[Records excerpted from a collection]
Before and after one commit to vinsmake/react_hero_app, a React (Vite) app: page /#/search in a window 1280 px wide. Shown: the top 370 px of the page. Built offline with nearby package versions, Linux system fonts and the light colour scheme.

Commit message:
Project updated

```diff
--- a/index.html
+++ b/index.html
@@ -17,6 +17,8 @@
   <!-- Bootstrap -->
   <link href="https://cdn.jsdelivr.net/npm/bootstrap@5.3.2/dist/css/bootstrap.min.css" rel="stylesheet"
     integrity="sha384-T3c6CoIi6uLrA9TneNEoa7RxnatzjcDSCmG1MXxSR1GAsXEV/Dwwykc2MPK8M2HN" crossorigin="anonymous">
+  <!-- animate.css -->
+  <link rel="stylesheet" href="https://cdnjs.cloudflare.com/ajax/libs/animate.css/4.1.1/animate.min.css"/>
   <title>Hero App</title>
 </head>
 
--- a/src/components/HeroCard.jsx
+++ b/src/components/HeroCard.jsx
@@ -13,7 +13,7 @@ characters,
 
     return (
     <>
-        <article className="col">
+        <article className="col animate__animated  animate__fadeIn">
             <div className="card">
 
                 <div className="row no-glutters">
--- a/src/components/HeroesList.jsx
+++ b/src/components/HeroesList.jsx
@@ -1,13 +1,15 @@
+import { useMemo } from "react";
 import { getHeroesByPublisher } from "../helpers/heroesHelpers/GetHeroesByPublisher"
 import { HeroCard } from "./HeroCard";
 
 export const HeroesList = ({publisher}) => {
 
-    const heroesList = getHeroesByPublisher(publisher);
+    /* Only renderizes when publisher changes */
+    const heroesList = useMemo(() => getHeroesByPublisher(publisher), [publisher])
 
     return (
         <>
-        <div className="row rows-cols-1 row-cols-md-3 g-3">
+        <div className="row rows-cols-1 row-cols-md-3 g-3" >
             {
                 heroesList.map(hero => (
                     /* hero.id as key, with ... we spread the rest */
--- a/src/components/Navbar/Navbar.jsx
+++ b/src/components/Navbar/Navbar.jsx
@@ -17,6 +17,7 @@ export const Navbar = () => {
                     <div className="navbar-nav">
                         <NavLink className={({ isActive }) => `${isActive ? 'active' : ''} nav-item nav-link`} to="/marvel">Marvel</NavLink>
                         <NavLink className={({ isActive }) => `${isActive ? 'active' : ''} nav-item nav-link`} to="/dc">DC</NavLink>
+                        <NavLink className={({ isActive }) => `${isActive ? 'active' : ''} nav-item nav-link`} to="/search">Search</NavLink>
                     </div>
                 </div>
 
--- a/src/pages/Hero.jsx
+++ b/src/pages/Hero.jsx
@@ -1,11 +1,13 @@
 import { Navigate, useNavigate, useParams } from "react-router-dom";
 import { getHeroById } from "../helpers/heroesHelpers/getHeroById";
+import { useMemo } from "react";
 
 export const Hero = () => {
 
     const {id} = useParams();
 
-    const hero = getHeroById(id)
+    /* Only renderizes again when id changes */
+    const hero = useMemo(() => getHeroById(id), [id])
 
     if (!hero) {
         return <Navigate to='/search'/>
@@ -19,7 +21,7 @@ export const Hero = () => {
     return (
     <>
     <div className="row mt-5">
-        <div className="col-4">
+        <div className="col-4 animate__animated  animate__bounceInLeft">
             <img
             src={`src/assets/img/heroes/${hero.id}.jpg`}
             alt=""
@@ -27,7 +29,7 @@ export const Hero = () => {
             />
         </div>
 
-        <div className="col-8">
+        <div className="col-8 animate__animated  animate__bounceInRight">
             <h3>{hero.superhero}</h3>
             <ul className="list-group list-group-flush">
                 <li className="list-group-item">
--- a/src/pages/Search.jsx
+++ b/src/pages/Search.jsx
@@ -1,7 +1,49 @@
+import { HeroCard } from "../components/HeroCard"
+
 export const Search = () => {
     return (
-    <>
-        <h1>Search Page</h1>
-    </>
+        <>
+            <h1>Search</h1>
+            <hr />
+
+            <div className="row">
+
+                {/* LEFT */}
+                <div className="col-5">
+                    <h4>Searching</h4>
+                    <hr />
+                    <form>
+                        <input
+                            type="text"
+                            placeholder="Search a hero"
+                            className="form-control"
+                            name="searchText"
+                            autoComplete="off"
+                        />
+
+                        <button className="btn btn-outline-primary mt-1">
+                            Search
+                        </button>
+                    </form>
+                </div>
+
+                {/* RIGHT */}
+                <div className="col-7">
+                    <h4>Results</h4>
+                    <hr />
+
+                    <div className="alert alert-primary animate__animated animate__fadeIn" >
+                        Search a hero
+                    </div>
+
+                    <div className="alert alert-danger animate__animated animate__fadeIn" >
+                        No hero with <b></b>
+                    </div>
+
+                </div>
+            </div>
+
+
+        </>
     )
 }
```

---

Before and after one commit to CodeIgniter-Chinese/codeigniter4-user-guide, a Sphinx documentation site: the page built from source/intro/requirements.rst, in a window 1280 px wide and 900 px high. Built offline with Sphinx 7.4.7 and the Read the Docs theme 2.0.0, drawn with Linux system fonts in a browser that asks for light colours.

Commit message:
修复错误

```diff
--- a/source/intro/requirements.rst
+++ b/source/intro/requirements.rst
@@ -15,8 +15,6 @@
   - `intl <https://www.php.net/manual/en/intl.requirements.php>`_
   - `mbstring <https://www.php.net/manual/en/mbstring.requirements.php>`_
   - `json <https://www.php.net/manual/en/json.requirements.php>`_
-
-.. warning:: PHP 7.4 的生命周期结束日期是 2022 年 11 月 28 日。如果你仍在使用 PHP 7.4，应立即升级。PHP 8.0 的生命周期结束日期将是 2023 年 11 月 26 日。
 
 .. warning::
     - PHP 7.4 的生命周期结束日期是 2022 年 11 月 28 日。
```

* * *

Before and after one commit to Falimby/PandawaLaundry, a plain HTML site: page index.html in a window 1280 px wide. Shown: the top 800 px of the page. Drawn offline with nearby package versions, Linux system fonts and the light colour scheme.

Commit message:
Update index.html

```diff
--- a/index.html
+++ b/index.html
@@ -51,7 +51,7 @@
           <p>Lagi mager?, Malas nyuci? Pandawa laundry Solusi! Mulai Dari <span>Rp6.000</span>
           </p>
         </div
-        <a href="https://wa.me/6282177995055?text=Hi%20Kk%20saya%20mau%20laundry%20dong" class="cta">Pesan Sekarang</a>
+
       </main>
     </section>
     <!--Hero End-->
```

Work task: Whenever a line of the data includes "components", copy that line.

Result:
--- a/src/components/HeroCard.jsx
+++ b/src/components/HeroCard.jsx
--- a/src/components/HeroesList.jsx
+++ b/src/components/HeroesList.jsx
--- a/src/components/Navbar/Navbar.jsx
+++ b/src/components/Navbar/Navbar.jsx
+import { HeroCard } from "../components/HeroCard"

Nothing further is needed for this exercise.